Left: J. Michael Dash
In recognition of Haiti’s Independence Bicentennial this year, the 2004 Jagan and Baptista Lecture will commemorate this historic rebellion of the oppressed, celebrate Haiti’s contributions to world culture and seek to provide a historic context within which to better understand current events. In his talk, Dash will provide his reflections on this country and its significance on the global scene.
The lecture is a joint event, constituting the Fifth Annual Jagan Lecture which commemorates the life and vision of the late Cheddi Jagan, Caribbean thinker, politician and political visionary; and the Third Bi-annual Baptista Lecture which is named in honour of Michael Baptista. The event is co-organized by York’s Centre for Research on Latin America & the Caribbean, Latin American & Caribbean Studies program, York International and the Jagan Lectures Planning Committee.
Background to Haiti
A news release about the lecture says the following: Ongoing political turmoil has catapulted Haiti into the international spotlight in recent weeks. Outside of such explosive moments, though, this island nation has remained largely invisible to international perception. Its remarkable and instructive history, however, has much to teach us.
Haiti has suffered more than 30 coups d’état in its 200-year existence. It was occupied by the US marines for 19 years and suffered decades of dictatorship under US client regimes during the last century. It is the poorest country in the hemisphere, and is now confronted with humanitarian crisis, social and political chaos and another US occupation.
In its epic birth as a nation, however, Haiti epitomized the universal human will toward freedom.
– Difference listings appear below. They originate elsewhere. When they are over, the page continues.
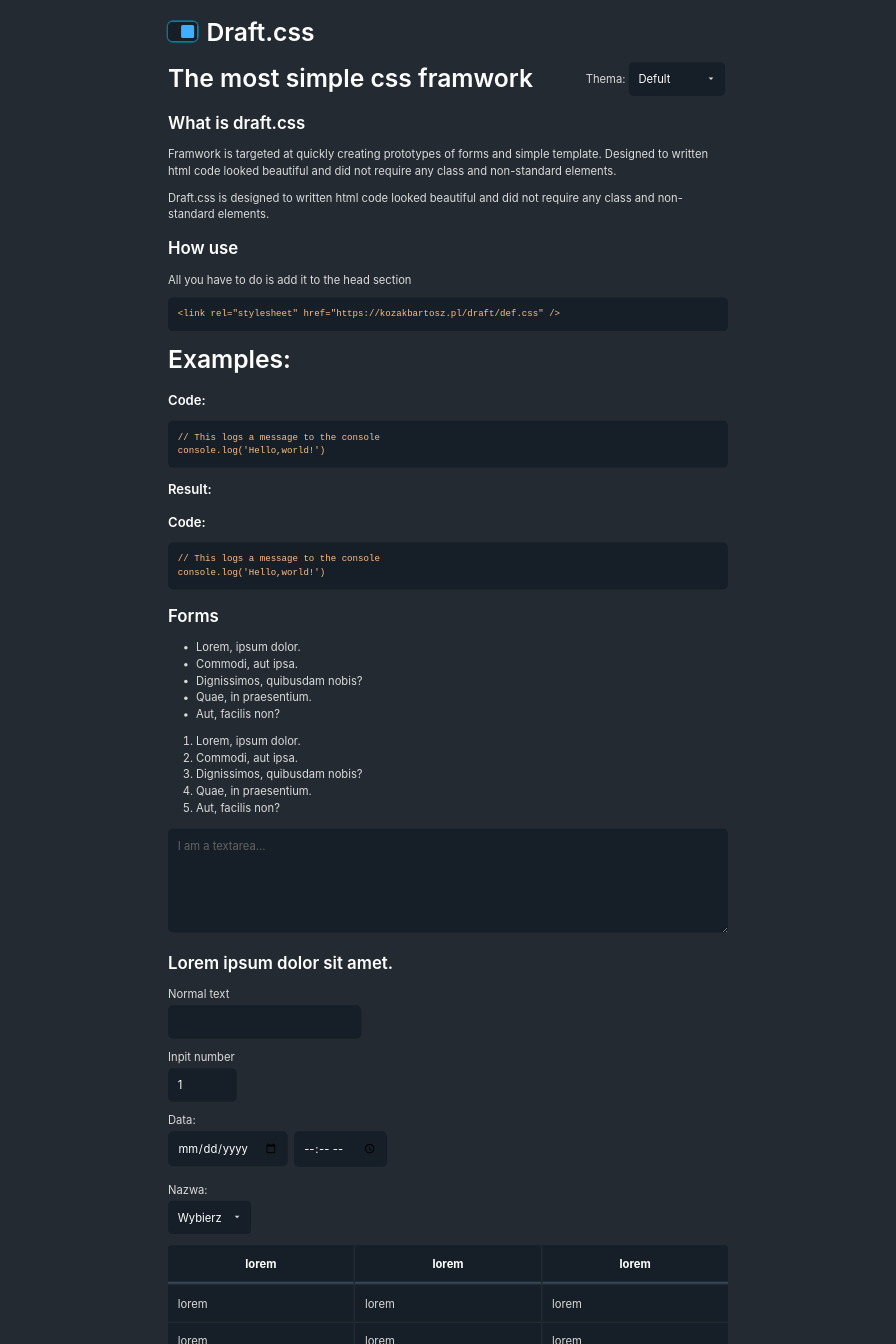
Repository: KozakBartosz/Draft
Page: index.html
The author's editor kept a copy of each file at every save. The page is drawn from the files as they stood at one save, then again after the next save.
The browser window is 1280 px wide. The pictures show the part of the page from y = 0 to 1920 px (the page is 4016 px tall before and 3954 px after), at 70% of full size.

Above is the page before, as saved 2019-04-12 08:35:53.

### index.html
<!DOCTYPE html>
<html lang="en">
	<head>
		<meta charset="UTF-8" />
		<meta name="viewport" content="width=device-width, initial-scale=1.0" />
		<meta http-equiv="X-UA-Compatible" content="ie=edge" />
		<title>Draft.css</title>
		<link rel="stylesheet" href="draft.css" />
	</head>
	<body>
		<h1><input type="checkbox" checked="checked" /> Draft.css</h1>
		<div style="float: right">
			Thema:
			<select name="" id="changethema">
				<option value="0">Defult</option>
				<option value="1">Defult mini</option>
				<option value="2">Light</option>
				<option value="3">Blood</option>
				<option value="4">Matrix</option>
			</select>
		</div>
		<h1>The most simple css framwork</h1>
		<h2>What is draft.css</h2>
		<p>
			Framwork is targeted at quickly creating prototypes of forms and
			simple template. Designed to written html code looked beautiful and
			did not require any class and non-standard elements.
		</p>
		<p>
			Draft.css is designed to written html code looked beautiful and did
			not require any class and non-standard elements.
		</p>
		<h2>How use</h2>
		<p>All you have to do is add it to the head section</p>

		<pre><code>&lt;link rel="stylesheet" href="https://kozakbartosz.pl/draft/def.css" /&gt;</code></pre>

		<h1>Examples:</h1>

		<h3>Code:</h3>
		<pre><code>// This logs a message to the console<br />console.log('Hello,world!')</code></pre>
		<h3>Result:</h3>

		<h3>Code:</h3>
		<pre><code>// This logs a message to the console<br />console.log('Hello,world!')</code></pre>

		<h2>Forms</h2>

		<ul>
			<li>Lorem, ipsum dolor.</li>
			<li>Commodi, aut ipsa.</li>
			<li>Dignissimos, quibusdam nobis?</li>
			<li>Quae, in praesentium.</li>
			<li>Aut, facilis non?</li>
		</ul>
		<ol>
			<li>Lorem, ipsum dolor.</li>
			<li>Commodi, aut ipsa.</li>
			<li>Dignissimos, quibusdam nobis?</li>
			<li>Quae, in praesentium.</li>
			<li>Aut, facilis non?</li>
		</ol>
		<textarea
			name="about"
			id="about"
			placeholder="I am a textarea..."
			rows="6"
		></textarea>
		<h2>Lorem ipsum dolor sit amet.</h2>
		<label>
			Normal text
			<input type="text" />
		</label>
		<label>
			Inpit number <input type="number" / value="1">
		</label>
		Data:
		<div>
			<input type="date" />
			<input type="time" />
		</div>
		<label>
			Nazwa:
			<select name="" id="">
				<option value="">Wybierz</option>
				<option value="">jeden</option>
				<option value="">dwa</option>
				<option value="">trzy</option>
			</select>
		</label>

		<table>
			<tr>
				<th>lorem</th>
				<th>lorem</th>
				<th>lorem</th>
			</tr>
			<tr>
				<td>lorem</td>
				<td>lorem</td>
				<td>lorem</td>
			</tr>
			<tr>
				<td>lorem</td>
				<td>lorem</td>
				<td>lorem</td>
			</tr>
		</table>

		<h3>Checkbox</h3>
		<label> <input type="checkbox" /> Ale ma kota </label>

		<label> <input type="checkbox" /> Ale ma kota2 </label>

		<label> <input type="checkbox" /> Ale ma kota3 </label>

		<h3>Radio</h3>
		<label> <input type="radio" name="radio" /> Ale ma kota </label>
		<label> <input type="radio" name="radio" /> Ale ma kota2 </label>
		<label> <input type="radio" name="radio" /> Ale ma kota3 </label>

		<hr />

		<h2>Search</h2>

		<fieldset class="search">
			<legend>Szukaj</legend>
			<form action="produkty,szukaj" method="get">
				<input
					type="text"
					name="q"
					placeholder="Wpisz czego szukasz..."
				/>
				<button>Szukaj</button>
			</form>
		</fieldset>

		<h2>Change button color by html</h2>

		<h2>Code</h2>
		<pre><code>&lt;button&gt;Exit&lt;/button&gt;<br>&lt;button style="--button: #7e1616; --buttonhover: #b40d0d;"&gt;
	Ok<br>&lt;/button&gt;</code></pre>

		<h3>result</h3>
		<button>Exit</button>
		<button style="--button: #7e1616; --buttonhover: #b40d0d;">
			Ok
		</button>

		<h2>Details</h2>

		<details>
			<summary>Szczypta detali</summary>
			<p>Informacje szczegółowe na dany temat.</p>
		</details>

		<details open>
			<summary>Jeszcze wiecej szczegółów</summary>
			<p>Tu jest jeszcze wiecej informacji szczegółowych</p>
		</details>

		<h2>Real Form</h2>

		<form>
			<label for="email">Email</label>
			<input
				type="email"
				name="email"
				id="email"
				placeholder="john.doe@gmail.com"
			/>

			<label for="id">User id (read only)</label>
			<input readonly="" name="id" id="id" value="04D6H89Z" />

			<label for="disabled">Random disabled input</label>
			<input
				disabled=""
				name="disabled"
				id="disabled"
				placeholder="Because why not?"
			/>

			<label for="about">About me</label>

			<input type="checkbox" name="remember" id="remember" checked="" />
			<label for="remember">Remember me</label>

			<input type="submit" />
		</form>

		<p>
			<strong>Lorem ipsum</strong> dolor sit,
			<a href="">amet consectetur adipisicing</a> elit.
			<i>Hic nobis</i> atque eligendi voluptatum doloribus rem praesentium
			veniam quo delectus explicabo, architecto ipsam ipsa unde vitae
			excepturi iusto nesciunt placeat ducimus.
		</p>
		<p>
			Lorem ipsum dolor sit amet consectetur adipisicing elit. Enim saepe
			quisquam delectus accusantium nam recusandae obcaecati ullam, non
			neque <a href="">commodi modi tempore </a>magni magnam. Tenetur
			officiis mollitia facere libero sint.
		</p>
		<h4>Lorem ipsum dolor sit amet.</h4>
		<p>
			Lorem ipsum dolor, sit amet consectetur adipisicing elit. Possimus,
			vero quibusdam. Rerum libero nihil aspernatur, ipsam vel voluptatem
			inventore quasi. Odit, sapiente? Delectus beatae laudantium sapiente
			cupiditate et libero? Corrupti.
		</p>

		<button>Send</button>
		<script>
			var themes = [
				[
					{ brand: "#41adff" },
					{ mainbg: "#232a31" },
					{ mainpaddng: "14px" },
					{ radius: "7px" },

					{ low: "#161f27" },
					{ like: "#2b3c4b" },
					{ midi: "#324759" },
					{ hight: "#0b7392" },

					{ text: "#dbdbdb" },
					{ textContrast: "#fff" },

					{ code: "#ffbe85" },

					{ button: "#2b3c4a" },
					{ buttonhover: "#334a5e" },
					{ buttontext: "#fff" },

					{ fillhover: "#1b2731" }
				],
				[
					{ brand: "#41adff" },
					{ mainbg: "#232a31" },
					{ mainpaddng: "12px" },
					{ radius: "12px" },

					{ low: "#161f27" },
					{ like: "#2b3c4b" },
					{ midi: "#324759" },
					{ hight: "#0b7392" },

					{ text: "#dbdbdb" },
					{ textContrast: "#fff" },

					{ code: "#ffbe85" },

					{ button: "#2b3c4a" },
					{ buttonhover: "#334a5e" },
					{ buttontext: "#fff" },

					{ fillhover: "#1b2731" }
				],
				[
					{ brand: "#41adff" },
					{ mainbg: "#ffffff" },
					{ mainpaddng: "14px" },
					{ radius: "7px" },

					{ low: "#e8f1fa" },
					{ like: "#cfe2f7" },
					{ midi: "#b2cee7" },
					{ hight: "#1db5e4" },

					{ text: "#3f4646" },
					{ textContrast: "#1a1f1f" },

					{ code: "#20595f" },

					{ button: "#3dcca1" },
					{ buttonhover: "#34e0ad" },
					{ buttontext: "#fff" },

					{ fillhover: "#e8f5ff" }
				],
				[
					{ mainpaddng: "18px" },
					{ radius: "3px" },
					{ brand: "#c21a1a" },
					{ mainbg: "#312323" },

					{ code: "#ffbe85" },

					{ text: "#dbdbdb" },
					{ textContrast: "#fff" },

					{ button: "#4a2b2b" },
					{ buttonhover: "#5e3333" },
					{ buttontext: "#fff" },

					{ fillhover: "#311b1b" },

					{ low: "#271616" },
					{ like: "#4b2b2b" },
					{ midi: "#593232" },
					{ hight: "#800f0f" }
				],
				[
					{ mainpaddng: "11px" },
					{ radius: "13px" },
					{ brand: "#1ac260" },
					{ mainbg: "#233126" },

					{ code: "#c0ff85" },

					{ text: "#dbdbdb" },
					{ textContrast: "#fff" },

					{ button: "#324a2b" },
					{ buttonhover: "#385e33" },
					{ buttontext: "#fff" },

					{ fillhover: "#1b3122" },

					{ low: "#162717" },
					{ like: "#2b4b2e" },
					{ midi: "#32593f" },
					{ hight: "#0f803a" }
				]
			];

			let changethema = document.getElementById("changethema");
			let root = document.documentElement;
			changethema.addEventListener("change", e => {
				console.log(e);
				var theme = themes[e.target.value];
				theme.forEach(element => {
					var k = Object.keys(element)[0];
					root.style.setProperty("--" + k, element[k]);
				});
			});
		</script>
	</body>
</html>

### draft.css
/* TO DO */
/* <details> */
:root {
	--brand: #41adff;
	--mainbg: #232a31;
	--mainpaddng: 14px;
	--radius: 7px;

	--low: #161f27;
	--like: #2b3c4b;
	--midi: #324759;
	--hight: #0b7392;

	--text: #dbdbdb;
	--textContrast: #fff;

	--code: #ffbe85;

	--button: #2b3c4a;
	--buttonhover: #334a5e;
	--buttontext: #fff;

	--fillhover: #1b2731;
}
/*
:root {
	--brand: #41adff;
	--mainbg: #ffffff;
	--mainpaddng: 14px;
	--radius: 7px;

	--low: #e8f1fa;
	--like: #cfe2f7;
	--midi: #b2cee7;
	--hight: #1db5e4;

	--text: #3f4646;
	--textContrast: #1a1f1f;

	--code: #20595f;

	--button: #3dcca1;
	--buttonhover: #34e0ad;
	--buttontext: #fff;

	--fillhover: #e8f5ff;
} */

/* :root {
	--mainpaddng: 18px;
	--radius: 3px;
	--brand: #c21a1a;
	--mainbg: #312323;

	--code: #ffbe85;

	--text: #dbdbdb;
	--textContrast: #fff;

	--button: #4a2b2b;
	--buttonhover: #5e3333;
	--buttontext: #fff;

	--fillhover: #311b1b;

	--low: #271616;
	--like: #4b2b2b;
	--midi: #593232;
	--hight: #800f0f;
} */

/* :root {
	--mainpaddng: 11px;
	--radius: 13px;
	--brand: #1ac260;
	--mainbg: #233126;

	--code: #c0ff85;

	--text: #dbdbdb;
	--textContrast: #fff;

	--button: #324a2b;
	--buttonhover: #385e33;
	--buttontext: #fff;

	--fillhover: #1b3122;

	--low: #162717;
	--like: #2b4b2e;
	--midi: #32593f;
	--hight: #0f803a;
} */
body {
	font-family: -apple-system, BlinkMacSystemFont, "Segoe UI", "Roboto",
		"Oxygen", "Ubuntu", "Cantarell", "Fira Sans", "Droid Sans",
		"Helvetica Neue", sans-serif;
	line-height: 1.5;
	max-width: 800px;
	margin: 20px auto;
	padding: 0 var(--mainpaddng);
	color: var(--text);
	background: var(--mainbg);
	text-rendering: optimizeLegibility;
}

label {
	display: block;
}

button,
input,
textarea {
	vertical-align: middle;
	transition: background-color 0.2s ease, box-shadow 0.2s ease,
		transform 0.2s ease;
}
h1 {
	font-size: 2.2em;
	margin-top: 0;
}
h1,
h2,
h3,
h4,
h5,
h6 {
	margin-bottom: 12px;
}
h1,
h2,
h3,
h4,
h5,
h6,
strong {
	color: var(--textContrast);
	font-weight: 600;
}
button,
input[type="submit"],
input[type="button"],
input[type="checkbox"],
input[type="radio"] {
	cursor: pointer;
	display: inline-block;
}

input,
select,
button,
textarea {
	/* display: block; */
	color: var(--textContrast);
	background-color: var(--low);
	font-family: inherit;
	font-size: inherit;
	margin: 4px 4px 6px 0;
	padding: var(--mainpaddng);
	border: none;
	border-radius: var(--radius);
	outline: none;
	-webkit-appearance: none;
}
input[type="number"] {
	max-width: calc(var(--mainpaddng) * 5);
}

button:hover,
input:hover,
select:hover,
textarea:hover,
textarea:hover {
	background-color: var(--fillhover);
}

label > input,
label > select {
	display: block;
}

textarea {
	margin-right: 0;
	width: 100%;
	box-sizing: border-box;
	resize: vertical;
}
button,
input[type="submit"],
input[type="button"] {
	color: var(--buttontext);
	background-color: var(--button);
	padding: var(--mainpaddng) calc(var(--mainpaddng) * 2);
}

select {
	padding-right: calc(var(--mainpaddng) * 3);
	background: var(--low)
		url("data:[embedded picture, 198 characters]")
		100% 50%/27px 7px no-repeat;
}

input:focus,
select:focus,
button:focus,
textarea:focus {
	background-color: var(--fillhover);
	box-shadow: 0 0 0 2px var(--hight);
}

button:focus,
input[type="submit"]:focus,
input[type="button"]:focus {
	background-color: var(--buttonhover);
}

button:hover,
input[type="submit"]:hover,
input[type="button"]:hover {
	background-color: var(--buttonhover);
	box-shadow: 0 5px 20px -5px rgba(0, 0, 0, 0.35), 0 3px 0 0 var(--button);
	transform: translateY(-3px);
}
button:active {
	transform: translateY(0px);
	box-shadow: 0 5px 20px -5px rgba(0, 0, 0, 0.35);
}

input:disabled {
	cursor: not-allowed;
	opacity: 0.5;
}

input[type="radio"],
input[type="checkbox"] {
	margin-top: -2px;
	transition: background-color 0.25s ease,
		box-shadow 0.25s cubic-bezier(0.53, 1.59, 0.51, 1);
}
input[type="checkbox"] {
	background-color: var(--like);
	width: calc(var(--mainpaddng) * 3);
	box-shadow: calc(var(--mainpaddng) * -1) 0 0 calc(var(--mainpaddng) / 3)
			var(--low) inset,
		0 0 0 calc(var(--mainpaddng) / 3) var(--low) inset;
}
input[type="checkbox"]:hover,
input[type="radio"]:hover {
	background-color: var(--midi);
}
input[type="checkbox"]:focus {
	box-shadow: calc(var(--mainpaddng) * -1) 0 0 calc(var(--mainpaddng) / 3)
			var(--low) inset,
		0 0 0 calc(var(--mainpaddng) / 3) var(--low) inset,
		0 0 0 2px var(--hight);
}

input[type="radio"] {
	border-radius: 100%;
	box-shadow: 0 0 0 calc(var(--mainpaddng) / 2) var(--low) inset;
}
input[type="checkbox"]:checked,
input[type="radio"]:checked {
	box-shadow: 0 0 0 calc(var(--mainpaddng) / 3) var(--low) inset,
		0 0 0 2px var(--hight), 0 0 0 1px var(--low);
	background-color: var(--brand);
}

input[type="checkbox"]:checked {
	box-shadow: var(--mainpaddng) 0 0 calc(var(--mainpaddng) / 3) var(--low)
			inset,
		0 0 0 calc(var(--mainpaddng) / 3) var(--low) inset,
		0 0 0 2px var(--hight);
}

::placeholder {
	color: #636363;
}
a {
	text-decoration: none;
	color: var(--hight);
}
a:hover {
	text-decoration: underline;
	color: var(--brand);
}
ul,
ol,
label,
code,
p {
	margin: var(--mainpaddng) 0;
}

code,
kbd {
	background: var(--low);
	color: var(--code);
	padding: var(--mainpaddng);
	border-radius: var(--radius);
}
/* pre {
	margin: 0 calc(var(--mainpaddng) * -1);
} */
pre > code {
	display: block;
	overflow-x: auto;
}
img {
	max-width: 100%;
}
hr {
	margin: var(--mainpaddng) 0;
	border: none;
	height: 3px;
	border-radius: calc(var(--radius) / 6);
	background: var(--midi);
}
fieldset {
	border: 3px solid var(--midi);
	border-radius: var(--radius);
}
fieldset > legend {
	font-weight: 600;
	color: var(--textContrast);
	padding: calc(var(--mainpaddng) / 2) calc(var(--mainpaddng));
}

details {
	border: 3px solid var(--midi);
	border-radius: var(--radius);
	background: var(--like);
}

table {
	/* border-collapse: collapse; */
	margin: var(--mainpaddng) -2px;
	border-radius: calc(var(--radius) + 4px);
	width: calc(100% + 4px);
	overflow: hidden;
	border-spacing: 2px;
}
td,
th {
	padding: var(--mainpaddng);
	background: var(--low);
}
th {
	border-bottom: 3px solid var(--midi);
	color: var(--textContrast);
}
tr:hover td,
tr:hover th {
	background-color: var(--fillhover);
}

After the next save:
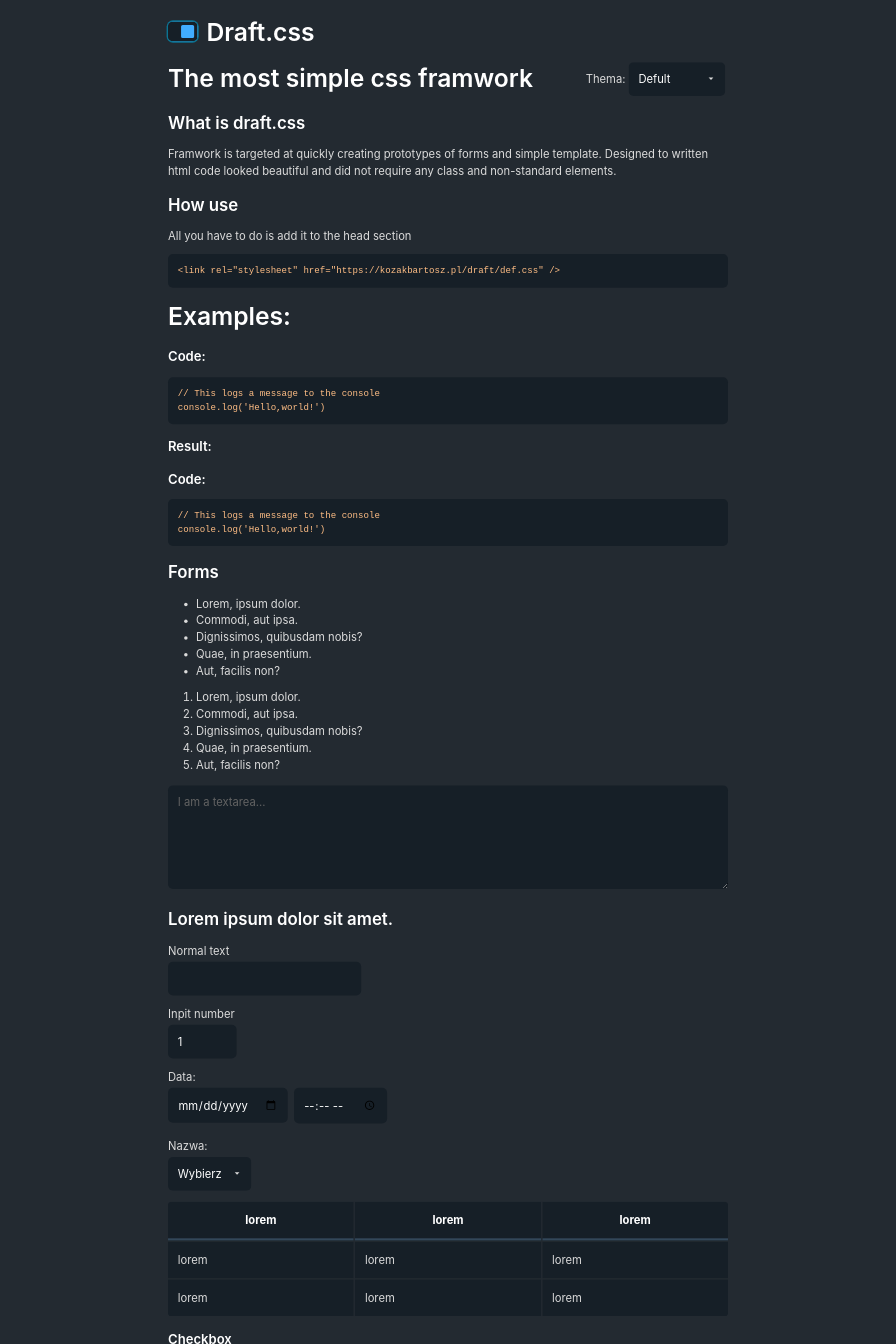
Saved 48 s later.
--- a/index.html
+++ b/index.html
@@ -25,10 +25,6 @@
 			Framwork is targeted at quickly creating prototypes of forms and
 			simple template. Designed to written html code looked beautiful and
 			did not require any class and non-standard elements.
-		</p>
-		<p>
-			Draft.css is designed to written html code looked beautiful and did
-			not require any class and non-standard elements.
 		</p>
 		<h2>How use</h2>
 		<p>All you have to do is add it to the head section</p>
It became the second sovereign nation in the Americas and the first black republic in 1804, when its people, in the only successful slave rebellion in history, defeated French colonial rule.
More about J. Michael Dash
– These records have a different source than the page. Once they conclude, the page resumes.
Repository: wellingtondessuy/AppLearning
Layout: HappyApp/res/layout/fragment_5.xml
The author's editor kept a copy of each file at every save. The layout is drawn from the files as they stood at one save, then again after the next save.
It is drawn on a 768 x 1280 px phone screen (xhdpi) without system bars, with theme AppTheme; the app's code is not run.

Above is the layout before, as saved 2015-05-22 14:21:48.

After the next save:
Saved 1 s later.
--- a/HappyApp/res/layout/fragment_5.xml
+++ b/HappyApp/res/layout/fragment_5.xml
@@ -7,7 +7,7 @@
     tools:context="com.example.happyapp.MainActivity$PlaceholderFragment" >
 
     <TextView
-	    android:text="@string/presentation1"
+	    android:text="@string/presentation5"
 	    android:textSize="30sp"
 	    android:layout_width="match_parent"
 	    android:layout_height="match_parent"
Dash, born in Trinidad, has worked extensively on Haitian literature and French Caribbean writers. Before taking up his current position at New York University, he spent 21 years at the University of the West Indies, Jamaica, where he was professor of francophone literature and Chair of the Modern Languages Program.
Right: One of Dash’s books